> Task to complete:
As an exercise, copy out the entries exactly as written.

[Data excerpts]
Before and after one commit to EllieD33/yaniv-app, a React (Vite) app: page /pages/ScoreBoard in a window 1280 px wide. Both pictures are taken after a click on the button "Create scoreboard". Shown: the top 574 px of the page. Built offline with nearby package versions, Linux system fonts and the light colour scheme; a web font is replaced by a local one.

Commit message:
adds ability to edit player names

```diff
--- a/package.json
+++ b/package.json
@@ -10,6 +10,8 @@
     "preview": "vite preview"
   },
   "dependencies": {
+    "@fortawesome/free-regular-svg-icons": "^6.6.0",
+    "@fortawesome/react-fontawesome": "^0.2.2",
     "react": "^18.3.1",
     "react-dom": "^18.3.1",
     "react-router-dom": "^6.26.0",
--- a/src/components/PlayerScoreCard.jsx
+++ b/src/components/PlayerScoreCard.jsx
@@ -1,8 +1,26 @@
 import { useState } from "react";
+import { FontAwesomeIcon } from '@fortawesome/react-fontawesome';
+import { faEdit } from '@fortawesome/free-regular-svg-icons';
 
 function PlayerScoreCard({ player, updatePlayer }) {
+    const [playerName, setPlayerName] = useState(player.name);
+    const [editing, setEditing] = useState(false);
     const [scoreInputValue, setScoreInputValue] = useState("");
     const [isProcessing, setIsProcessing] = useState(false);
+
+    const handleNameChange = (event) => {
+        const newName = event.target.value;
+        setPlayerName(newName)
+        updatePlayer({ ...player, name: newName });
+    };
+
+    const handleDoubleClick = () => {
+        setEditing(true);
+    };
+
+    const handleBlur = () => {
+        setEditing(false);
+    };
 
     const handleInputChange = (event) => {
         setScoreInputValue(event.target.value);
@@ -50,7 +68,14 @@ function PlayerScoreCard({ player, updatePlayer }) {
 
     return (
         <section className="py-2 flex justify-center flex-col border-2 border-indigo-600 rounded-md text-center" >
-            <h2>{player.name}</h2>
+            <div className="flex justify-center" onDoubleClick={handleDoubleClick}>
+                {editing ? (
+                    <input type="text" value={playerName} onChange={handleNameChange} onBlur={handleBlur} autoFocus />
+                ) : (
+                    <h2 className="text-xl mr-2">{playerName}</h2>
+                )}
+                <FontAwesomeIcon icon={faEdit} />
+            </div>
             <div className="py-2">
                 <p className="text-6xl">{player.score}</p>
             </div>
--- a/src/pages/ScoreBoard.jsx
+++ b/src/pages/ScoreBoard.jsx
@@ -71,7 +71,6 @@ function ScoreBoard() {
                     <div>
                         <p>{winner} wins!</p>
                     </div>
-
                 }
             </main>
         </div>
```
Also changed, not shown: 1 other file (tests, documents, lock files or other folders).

> Written solution:
Before and after one commit to EllieD33/yaniv-app, a React (Vite) app: page /pages/ScoreBoard in a window 1280 px wide. Both pictures are taken after a click on the button "Create scoreboard". Shown: the top 574 px of the page. Built offline with nearby package versions, Linux system fonts and the light colour scheme; a web font is replaced by a local one.

Commit message:
adds ability to edit player names

```diff
--- a/package.json
+++ b/package.json
@@ -10,6 +10,8 @@
     "preview": "vite preview"
   },
   "dependencies": {
+    "@fortawesome/free-regular-svg-icons": "^6.6.0",
+    "@fortawesome/react-fontawesome": "^0.2.2",
     "react": "^18.3.1",
     "react-dom": "^18.3.1",
     "react-router-dom": "^6.26.0",
--- a/src/components/PlayerScoreCard.jsx
+++ b/src/components/PlayerScoreCard.jsx
@@ -1,8 +1,26 @@
 import { useState } from "react";
+import { FontAwesomeIcon } from '@fortawesome/react-fontawesome';
+import { faEdit } from '@fortawesome/free-regular-svg-icons';
 
 function PlayerScoreCard({ player, updatePlayer }) {
+    const [playerName, setPlayerName] = useState(player.name);
+    const [editing, setEditing] = useState(false);
     const [scoreInputValue, setScoreInputValue] = useState("");
     const [isProcessing, setIsProcessing] = useState(false);
+
+    const handleNameChange = (event) => {
+        const newName = event.target.value;
+        setPlayerName(newName)
+        updatePlayer({ ...player, name: newName });
+    };
+
+    const handleDoubleClick = () => {
+        setEditing(true);
+    };
+
+    const handleBlur = () => {
+        setEditing(false);
+    };
 
     const handleInputChange = (event) => {
         setScoreInputValue(event.target.value);
@@ -50,7 +68,14 @@ function PlayerScoreCard({ player, updatePlayer }) {
 
     return (
         <section className="py-2 flex justify-center flex-col border-2 border-indigo-600 rounded-md text-center" >
-            <h2>{player.name}</h2>
+            <div className="flex justify-center" onDoubleClick={handleDoubleClick}>
+                {editing ? (
+                    <input type="text" value={playerName} onChange={handleNameChange} onBlur={handleBlur} autoFocus />
+                ) : (
+                    <h2 className="text-xl mr-2">{playerName}</h2>
+                )}
+                <FontAwesomeIcon icon={faEdit} />
+            </div>
             <div className="py-2">
                 <p className="text-6xl">{player.score}</p>
             </div>
--- a/src/pages/ScoreBoard.jsx
+++ b/src/pages/ScoreBoard.jsx
@@ -71,7 +71,6 @@ function ScoreBoard() {
                     <div>
                         <p>{winner} wins!</p>
                     </div>
-
                 }
             </main>
         </div>
```
Also changed, not shown: 1 other file (tests, documents, lock files or other folders).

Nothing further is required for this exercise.